Shannon Foynes Port CEO Pat Keating has said that the reinstatement of the Limerick to Foynes rail link will be a huge boost to plans to develop the Shannon Estuary into a global floating offshore wind energy and Atlantic transhipment hub.
Welcoming the commitment from Transport Minister Eamon Ryan on the project, Mr Keating said that, aside from its enabling role in helping to realise the estuary potential as a world leader in renewables, the restoration of the 40km rail link, which was closed in 2002, will deliver a significant reduction in emissions.
Its initial reinstatement would, he said, have the potential to remove 800 truck movements or circa 1 million-ton kilometres per annum from the road network. Mr Keating said that Minister Ryan’s commitment to seek funding from EU’s climate action recovery fund for the 40km rail restoration project is a major statement of intent.
“Europe has already shown interest in the project as we secured €800,000 from the EU’s Connecting Europe Facility for a Feasibility and Detailed Design study, including all associated consenting requirements, for the regeneration of the rail link in 2015.
“These necessary preliminary works and consenting requirements, completed in 2019 and costing €1.9m, were funded by Shannon Foynes Port Company and undertaken by Irish Rail. As a result, the reinstatement of the 40km Limerick to Foynes line is now shovel ready and can commence once funding is in place. Based on the completed Detail Design, it is expected that the duration of the reinstatement works is fourteen months from commencement to commissioning for reopening for freight purposes.

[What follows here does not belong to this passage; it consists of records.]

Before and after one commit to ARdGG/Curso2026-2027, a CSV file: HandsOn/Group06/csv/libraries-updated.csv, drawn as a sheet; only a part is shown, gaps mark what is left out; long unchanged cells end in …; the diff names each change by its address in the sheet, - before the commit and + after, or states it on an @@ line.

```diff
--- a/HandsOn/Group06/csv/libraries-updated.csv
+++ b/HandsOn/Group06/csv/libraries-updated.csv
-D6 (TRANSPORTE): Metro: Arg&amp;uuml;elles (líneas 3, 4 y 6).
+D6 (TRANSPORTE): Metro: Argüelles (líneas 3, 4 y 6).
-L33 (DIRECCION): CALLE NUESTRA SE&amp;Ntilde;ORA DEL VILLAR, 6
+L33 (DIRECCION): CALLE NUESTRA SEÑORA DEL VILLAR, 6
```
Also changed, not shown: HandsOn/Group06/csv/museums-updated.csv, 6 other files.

“The rail link would play a significant role in decarbonising the supply chain by transferring 1 million-ton kilometres from road to rail. It would open Foynes up as a major freight hub and relieve huge pressure from the Dublin region, which suffers substantial congestion.
“The project would also be a huge catalyst for wider plans to capitalise on the potential of the estuary, not just from a freight import and export distribution hub but also a facilitator of our plans to realise the unrivalled off-shore floating wind potential off the west coast.”
Minister for Communications, Climate Action and Environment and Minister for Transport Eamon Ryan made the comments in the Dáil last week when responding to questions on the Western Rail Corridor. Minister Ryan said that the Western Rail Corridor needed to be considered not just as it relates to the section of the rail line between Athenry and Claremorris, but in the wider regional context.
He said that reopening of the Foynes freight rail line “makes sense because Europe is moving towards rail freight as a significant part of our climate change agenda”.
Minister Ryan also said that the connection of a Limerick-Shannon-Foynes link to Waterford would create an island-wide spine of rail freight capability as well as passenger capability.
“I am keen on examining the overall question from this wider perspective. It would change the perspective on what we were doing. Developing those two small links would give us a national rail freight service connected to two international deep-water ports. I would go to Europe with that proposal.”